A survey published in the science journal Nature reports there is a crisis in the reproducibility of research results across several fields of scientific inquiry. The report, published in the May 26th, 2016 issue of the journal, states that “70% of researchers have tried and failed to reproduce another scientist’s experiments, and more than half have failed to reproduce their own experiments”. The survey, conducted among over 1,500 scientists at the coalface of research, echoes previous studies and surveys suggesting a widespread problem in the conduct of research.


The survey’s results showed that over 60% of researchers working in earth sciences and over 85% of researchers working in chemistry had failed to reproduce other scientists’ work. In the fields of medicine and biology the figure was in the region of 70% of scientists reporting an inability to reproduce their peer’s experimental results. Reasons cited for a failure to reproduce results included issues around selective reporting in published papers, pressure among scientists to publish, poor statistical analysis and low statistical power, insufficient oversight/mentoring, poor experimental design, fraud and insufficient peer review.

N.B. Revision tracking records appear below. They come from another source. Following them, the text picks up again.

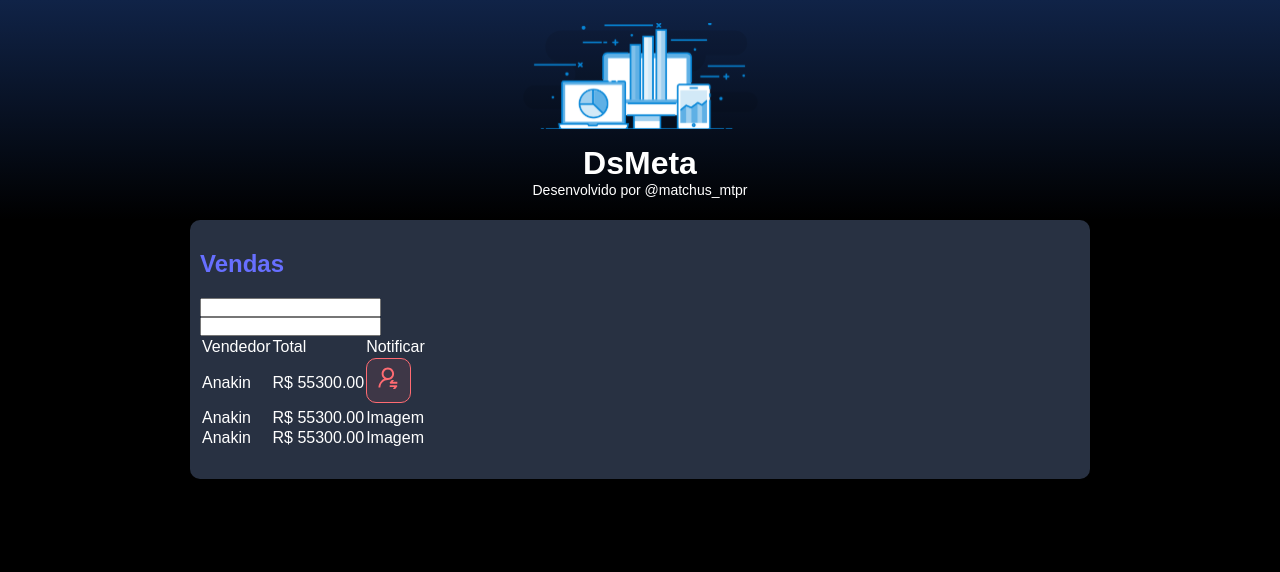
Repository: MatheusAlvesPereiraRosa/ds-meta
Page: index.html
An editor plug-in stored every save of this project. The page is shown before and after the next save, followed by the edit.
The browser window is 1280 px wide. The pictures show the whole page.

Above is the page before, as saved 2022-09-01 11:53:59.

After the next save:
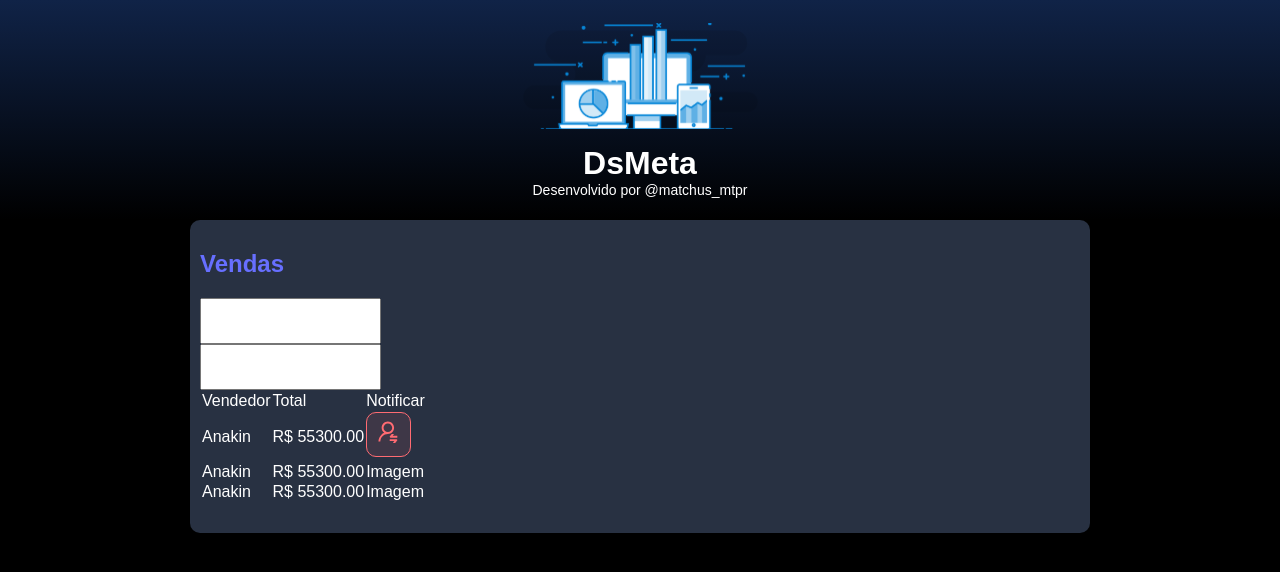
Saved 48 s later.
--- a/styles.css
+++ b/styles.css
@@ -65,3 +65,8 @@ a, a:hover, a:visited {
     font-size: 24px;
     margin-bottom: 20px;
 }
+
+.dsmeta-form-control {
+    height: 46px;
+    background-color: ;
+}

In terms of addressing the reproducibility crisis highlighted by the survey, almost 90% of respondents reported that more robust experimental design, better statistics and better mentorship would go a long way to improving the reproducibility of research work. In a lead editorial of the same issue, the journal highlighted that over two thirds of scientists surveyed felt that there was a “major problem” in reproducing research results and warned that “it would be foolish to pretend that there is not serious concern”. While the editorial recognized a certain inevitability that some scientific research will not be reproducible, it was also acknowledged that the problem is bigger than this alone. The problem will be of concern to funders, publishers and policy makers who rely on the scientific literature to direct investment in research and development and to make decisions that affect significant proportions of the population. Efforts to improve reproducibility and protect research to ensure robustness in published findings will attract increasing interest as the research community determines the best path forward.